• _PROBLEM DETAILS_: List each line of the data that holds the string "sensor", please.

• _EXTRACTED MATERIAL_:
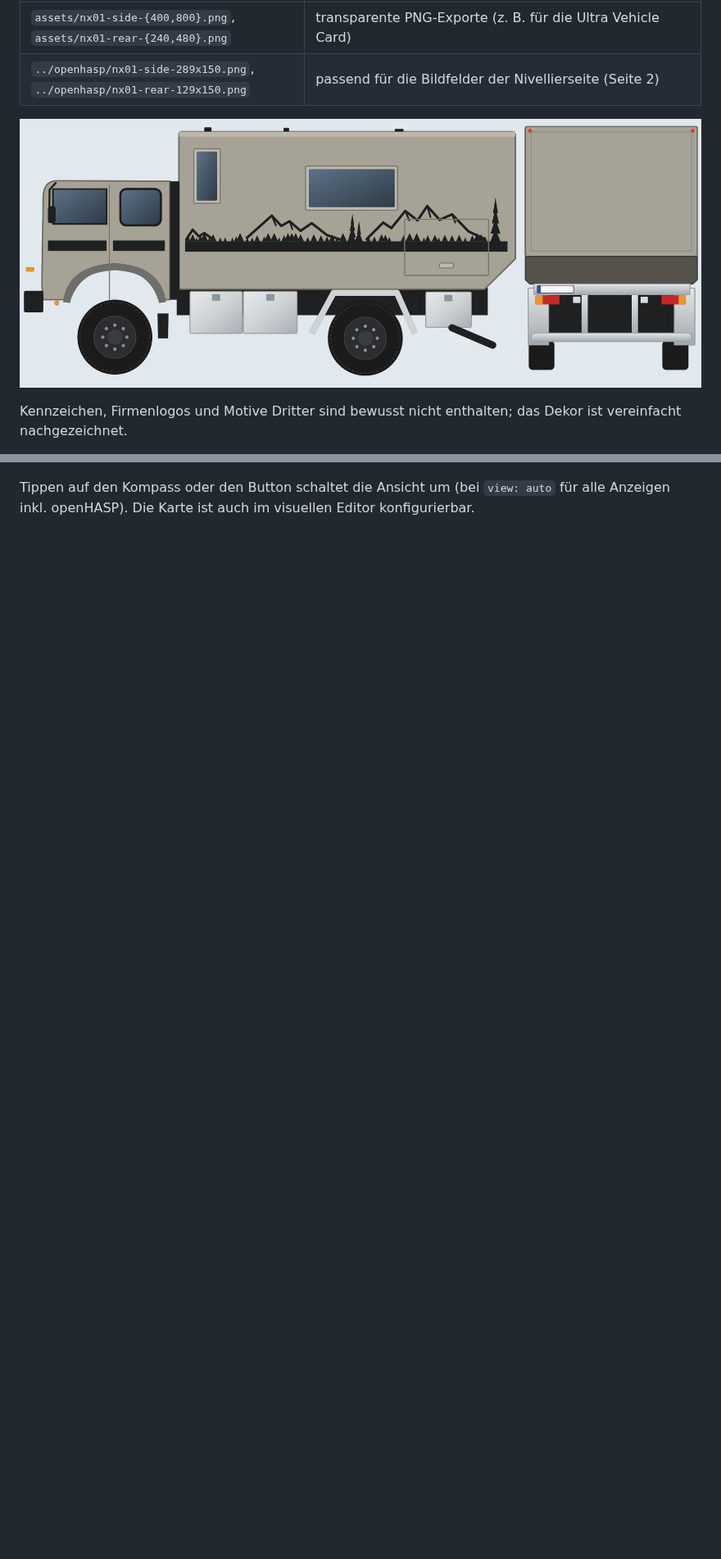
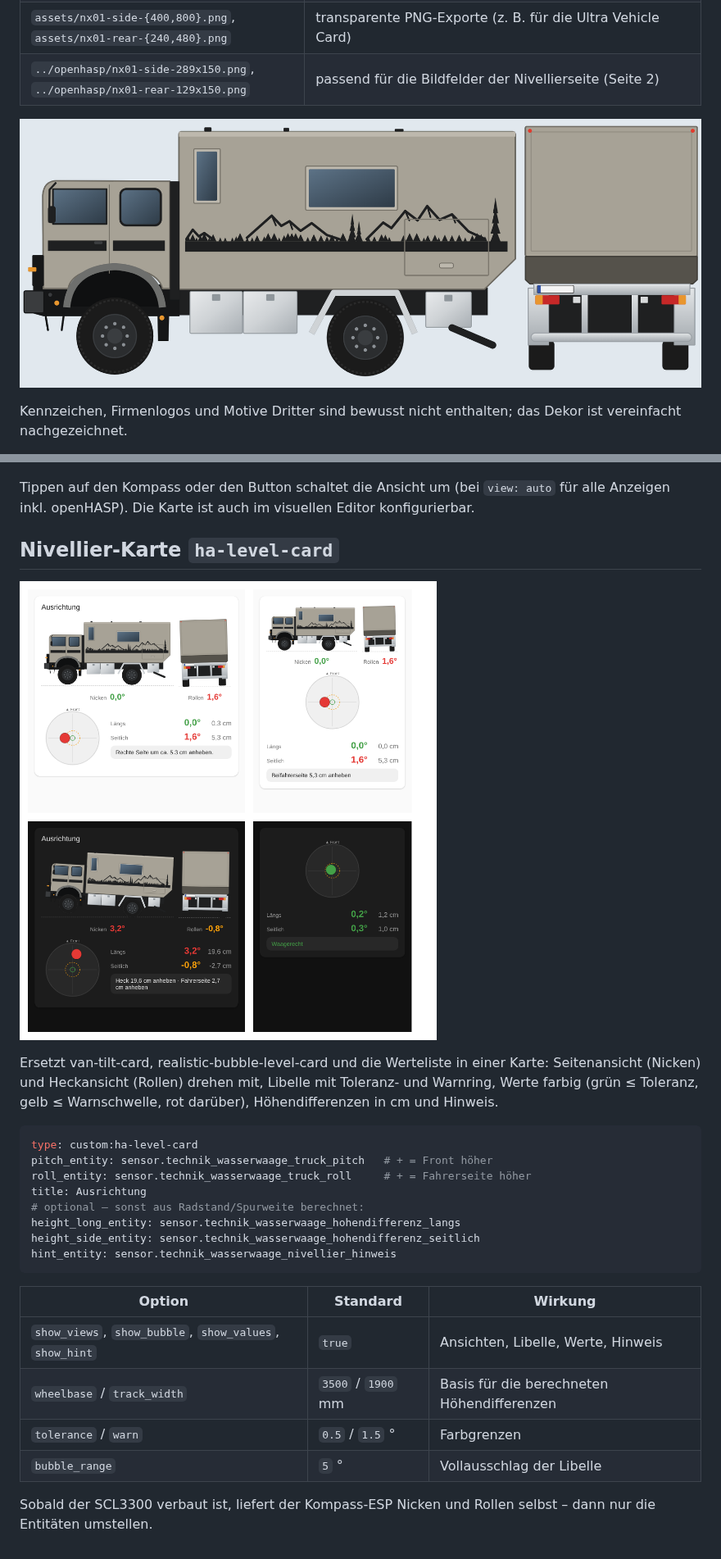
Before and after one commit to trinler007/HA-Compass, a Markdown page: dashboard/README.md, 2 parts joined by grey strips. Shown at 82% size. Drawn GitHub-style; pictures changed too: dashboard/ansichten-vorschau.png, dashboard/nivellierung-vorschau.png (added); blank space fills up the shorter version.

````diff
--- a/dashboard/README.md
+++ b/dashboard/README.md
@@ -92,3 +92,30 @@ show_horizon: false
 
 Tippen auf den Kompass oder den Button schaltet die Ansicht um (bei `view: auto` für alle Anzeigen inkl. openHASP).
 Die Karte ist auch im visuellen Editor konfigurierbar.
+
+## Nivellier-Karte `ha-level-card`
+
+![Nivellierung](nivellierung-vorschau.png)
+
+Ersetzt van-tilt-card, realistic-bubble-level-card und die Werteliste in einer Karte: Seitenansicht (Nicken) und Heckansicht (Rollen) drehen mit,
+Libelle mit Toleranz- und Warnring, Werte farbig (grün ≤ Toleranz, gelb ≤ Warnschwelle, rot darüber), Höhendifferenzen in cm und Hinweis.
+
+```yaml
+type: custom:ha-level-card
+pitch_entity: sensor.technik_wasserwaage_truck_pitch   # + = Front höher
+roll_entity: sensor.technik_wasserwaage_truck_roll     # + = Fahrerseite höher
+title: Ausrichtung
+# optional – sonst aus Radstand/Spurweite berechnet:
+height_long_entity: sensor.technik_wasserwaage_hohendifferenz_langs
+height_side_entity: sensor.technik_wasserwaage_hohendifferenz_seitlich
+hint_entity: sensor.technik_wasserwaage_nivellier_hinweis
+```
+
+| Option | Standard | Wirkung |
+| --- | --- | --- |
+| `show_views`, `show_bubble`, `show_values`, `show_hint` | `true` | Ansichten, Libelle, Werte, Hinweis |
+| `wheelbase` / `track_width` | `3500` / `1900` mm | Basis für die berechneten Höhendifferenzen |
+| `tolerance` / `warn` | `0.5` / `1.5` ° | Farbgrenzen |
+| `bubble_range` | `5` ° | Vollausschlag der Libelle |
+
+Sobald der SCL3300 verbaut ist, liefert der Kompass-ESP Nicken und Rollen selbst – dann nur die Entitäten umstellen.
````
Also changed, not shown: dashboard/assets/nx01-side-400.png, dashboard/assets/nx01-side-800.png, openhasp/nx01-side-289x150.png, 3 other files.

• _OUTPUT OF THE TASK_:
+pitch_entity: sensor.technik_wasserwaage_truck_pitch   # + = Front höher
+roll_entity: sensor.technik_wasserwaage_truck_roll     # + = Fahrerseite höher
+height_long_entity: sensor.technik_wasserwaage_hohendifferenz_langs
+height_side_entity: sensor.technik_wasserwaage_hohendifferenz_seitlich
+hint_entity: sensor.technik_wasserwaage_nivellier_hinweis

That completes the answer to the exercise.